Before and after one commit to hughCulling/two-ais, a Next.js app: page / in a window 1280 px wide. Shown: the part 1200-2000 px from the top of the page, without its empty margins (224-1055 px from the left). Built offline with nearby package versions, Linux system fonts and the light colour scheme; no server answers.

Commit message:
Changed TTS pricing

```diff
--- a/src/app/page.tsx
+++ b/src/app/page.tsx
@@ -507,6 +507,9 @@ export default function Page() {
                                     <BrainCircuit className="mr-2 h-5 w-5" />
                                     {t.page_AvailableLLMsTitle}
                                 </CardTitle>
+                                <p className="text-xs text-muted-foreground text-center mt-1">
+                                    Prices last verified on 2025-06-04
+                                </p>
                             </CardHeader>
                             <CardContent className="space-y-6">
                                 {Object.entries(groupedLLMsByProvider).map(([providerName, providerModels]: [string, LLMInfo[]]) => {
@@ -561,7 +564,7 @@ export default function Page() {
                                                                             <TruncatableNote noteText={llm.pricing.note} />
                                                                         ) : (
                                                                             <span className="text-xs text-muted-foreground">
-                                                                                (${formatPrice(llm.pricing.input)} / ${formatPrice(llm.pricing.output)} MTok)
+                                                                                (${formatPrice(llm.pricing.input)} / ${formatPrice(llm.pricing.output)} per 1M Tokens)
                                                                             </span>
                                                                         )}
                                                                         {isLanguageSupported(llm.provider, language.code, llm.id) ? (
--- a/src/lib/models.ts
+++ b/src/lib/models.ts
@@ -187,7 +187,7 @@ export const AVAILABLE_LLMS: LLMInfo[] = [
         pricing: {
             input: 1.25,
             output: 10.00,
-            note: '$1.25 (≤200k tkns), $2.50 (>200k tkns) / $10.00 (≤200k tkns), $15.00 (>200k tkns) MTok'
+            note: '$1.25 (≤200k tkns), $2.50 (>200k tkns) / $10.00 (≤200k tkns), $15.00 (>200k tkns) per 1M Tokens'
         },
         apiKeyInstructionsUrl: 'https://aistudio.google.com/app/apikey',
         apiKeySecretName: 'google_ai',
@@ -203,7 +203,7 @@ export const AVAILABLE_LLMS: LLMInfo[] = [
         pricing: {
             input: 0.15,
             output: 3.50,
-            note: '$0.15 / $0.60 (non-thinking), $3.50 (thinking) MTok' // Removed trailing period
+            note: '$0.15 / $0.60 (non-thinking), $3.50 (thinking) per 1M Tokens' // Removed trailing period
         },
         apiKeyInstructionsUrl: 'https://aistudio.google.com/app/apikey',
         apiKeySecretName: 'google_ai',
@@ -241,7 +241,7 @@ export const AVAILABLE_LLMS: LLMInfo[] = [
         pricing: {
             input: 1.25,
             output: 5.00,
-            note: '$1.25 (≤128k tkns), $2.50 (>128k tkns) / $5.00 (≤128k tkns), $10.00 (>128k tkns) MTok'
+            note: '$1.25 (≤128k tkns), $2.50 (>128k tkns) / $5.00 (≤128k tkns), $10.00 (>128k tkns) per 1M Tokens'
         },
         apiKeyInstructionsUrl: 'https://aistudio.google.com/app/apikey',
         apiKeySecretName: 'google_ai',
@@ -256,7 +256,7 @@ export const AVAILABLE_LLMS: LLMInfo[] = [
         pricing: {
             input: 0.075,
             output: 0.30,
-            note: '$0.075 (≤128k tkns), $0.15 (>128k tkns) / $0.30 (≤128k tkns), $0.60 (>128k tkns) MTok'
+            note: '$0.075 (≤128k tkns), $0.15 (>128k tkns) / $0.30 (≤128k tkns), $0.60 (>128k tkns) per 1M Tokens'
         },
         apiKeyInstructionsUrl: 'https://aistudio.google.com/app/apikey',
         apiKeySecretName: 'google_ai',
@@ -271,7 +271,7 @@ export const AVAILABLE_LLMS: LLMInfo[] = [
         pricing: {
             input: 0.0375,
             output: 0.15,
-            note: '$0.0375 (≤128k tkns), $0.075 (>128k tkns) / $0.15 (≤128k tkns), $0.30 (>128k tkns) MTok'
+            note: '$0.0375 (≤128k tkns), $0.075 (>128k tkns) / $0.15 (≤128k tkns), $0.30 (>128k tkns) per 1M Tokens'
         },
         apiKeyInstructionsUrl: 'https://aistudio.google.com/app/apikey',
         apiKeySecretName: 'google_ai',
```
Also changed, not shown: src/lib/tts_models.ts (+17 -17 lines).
- - - - -
▶ [Task]:
Give the listing above again, word for word.

▶ [The answer]:
Before and after one commit to hughCulling/two-ais, a Next.js app: page / in a window 1280 px wide. Shown: the part 1200-2000 px from the top of the page, without its empty margins (224-1055 px from the left). Built offline with nearby package versions, Linux system fonts and the light colour scheme; no server answers.

Commit message:
Changed TTS pricing

```diff
--- a/src/app/page.tsx
+++ b/src/app/page.tsx
@@ -507,6 +507,9 @@ export default function Page() {
                                     <BrainCircuit className="mr-2 h-5 w-5" />
                                     {t.page_AvailableLLMsTitle}
                                 </CardTitle>
+                                <p className="text-xs text-muted-foreground text-center mt-1">
+                                    Prices last verified on 2025-06-04
+                                </p>
                             </CardHeader>
                             <CardContent className="space-y-6">
                                 {Object.entries(groupedLLMsByProvider).map(([providerName, providerModels]: [string, LLMInfo[]]) => {
@@ -561,7 +564,7 @@ export default function Page() {
                                                                             <TruncatableNote noteText={llm.pricing.note} />
                                                                         ) : (
                                                                             <span className="text-xs text-muted-foreground">
-                                                                                (${formatPrice(llm.pricing.input)} / ${formatPrice(llm.pricing.output)} MTok)
+                                                                                (${formatPrice(llm.pricing.input)} / ${formatPrice(llm.pricing.output)} per 1M Tokens)
                                                                             </span>
                                                                         )}
                                                                         {isLanguageSupported(llm.provider, language.code, llm.id) ? (
--- a/src/lib/models.ts
+++ b/src/lib/models.ts
@@ -187,7 +187,7 @@ export const AVAILABLE_LLMS: LLMInfo[] = [
         pricing: {
             input: 1.25,
             output: 10.00,
-            note: '$1.25 (≤200k tkns), $2.50 (>200k tkns) / $10.00 (≤200k tkns), $15.00 (>200k tkns) MTok'
+            note: '$1.25 (≤200k tkns), $2.50 (>200k tkns) / $10.00 (≤200k tkns), $15.00 (>200k tkns) per 1M Tokens'
         },
         apiKeyInstructionsUrl: 'https://aistudio.google.com/app/apikey',
         apiKeySecretName: 'google_ai',
@@ -203,7 +203,7 @@ export const AVAILABLE_LLMS: LLMInfo[] = [
         pricing: {
             input: 0.15,
             output: 3.50,
-            note: '$0.15 / $0.60 (non-thinking), $3.50 (thinking) MTok' // Removed trailing period
+            note: '$0.15 / $0.60 (non-thinking), $3.50 (thinking) per 1M Tokens' // Removed trailing period
         },
         apiKeyInstructionsUrl: 'https://aistudio.google.com/app/apikey',
         apiKeySecretName: 'google_ai',
@@ -241,7 +241,7 @@ export const AVAILABLE_LLMS: LLMInfo[] = [
         pricing: {
             input: 1.25,
             output: 5.00,
-            note: '$1.25 (≤128k tkns), $2.50 (>128k tkns) / $5.00 (≤128k tkns), $10.00 (>128k tkns) MTok'
+            note: '$1.25 (≤128k tkns), $2.50 (>128k tkns) / $5.00 (≤128k tkns), $10.00 (>128k tkns) per 1M Tokens'
         },
         apiKeyInstructionsUrl: 'https://aistudio.google.com/app/apikey',
         apiKeySecretName: 'google_ai',
@@ -256,7 +256,7 @@ export const AVAILABLE_LLMS: LLMInfo[] = [
         pricing: {
             input: 0.075,
             output: 0.30,
-            note: '$0.075 (≤128k tkns), $0.15 (>128k tkns) / $0.30 (≤128k tkns), $0.60 (>128k tkns) MTok'
+            note: '$0.075 (≤128k tkns), $0.15 (>128k tkns) / $0.30 (≤128k tkns), $0.60 (>128k tkns) per 1M Tokens'
         },
         apiKeyInstructionsUrl: 'https://aistudio.google.com/app/apikey',
         apiKeySecretName: 'google_ai',
@@ -271,7 +271,7 @@ export const AVAILABLE_LLMS: LLMInfo[] = [
         pricing: {
             input: 0.0375,
             output: 0.15,
-            note: '$0.0375 (≤128k tkns), $0.075 (>128k tkns) / $0.15 (≤128k tkns), $0.30 (>128k tkns) MTok'
+            note: '$0.0375 (≤128k tkns), $0.075 (>128k tkns) / $0.15 (≤128k tkns), $0.30 (>128k tkns) per 1M Tokens'
         },
         apiKeyInstructionsUrl: 'https://aistudio.google.com/app/apikey',
         apiKeySecretName: 'google_ai',
```
Also changed, not shown: src/lib/tts_models.ts (+17 -17 lines).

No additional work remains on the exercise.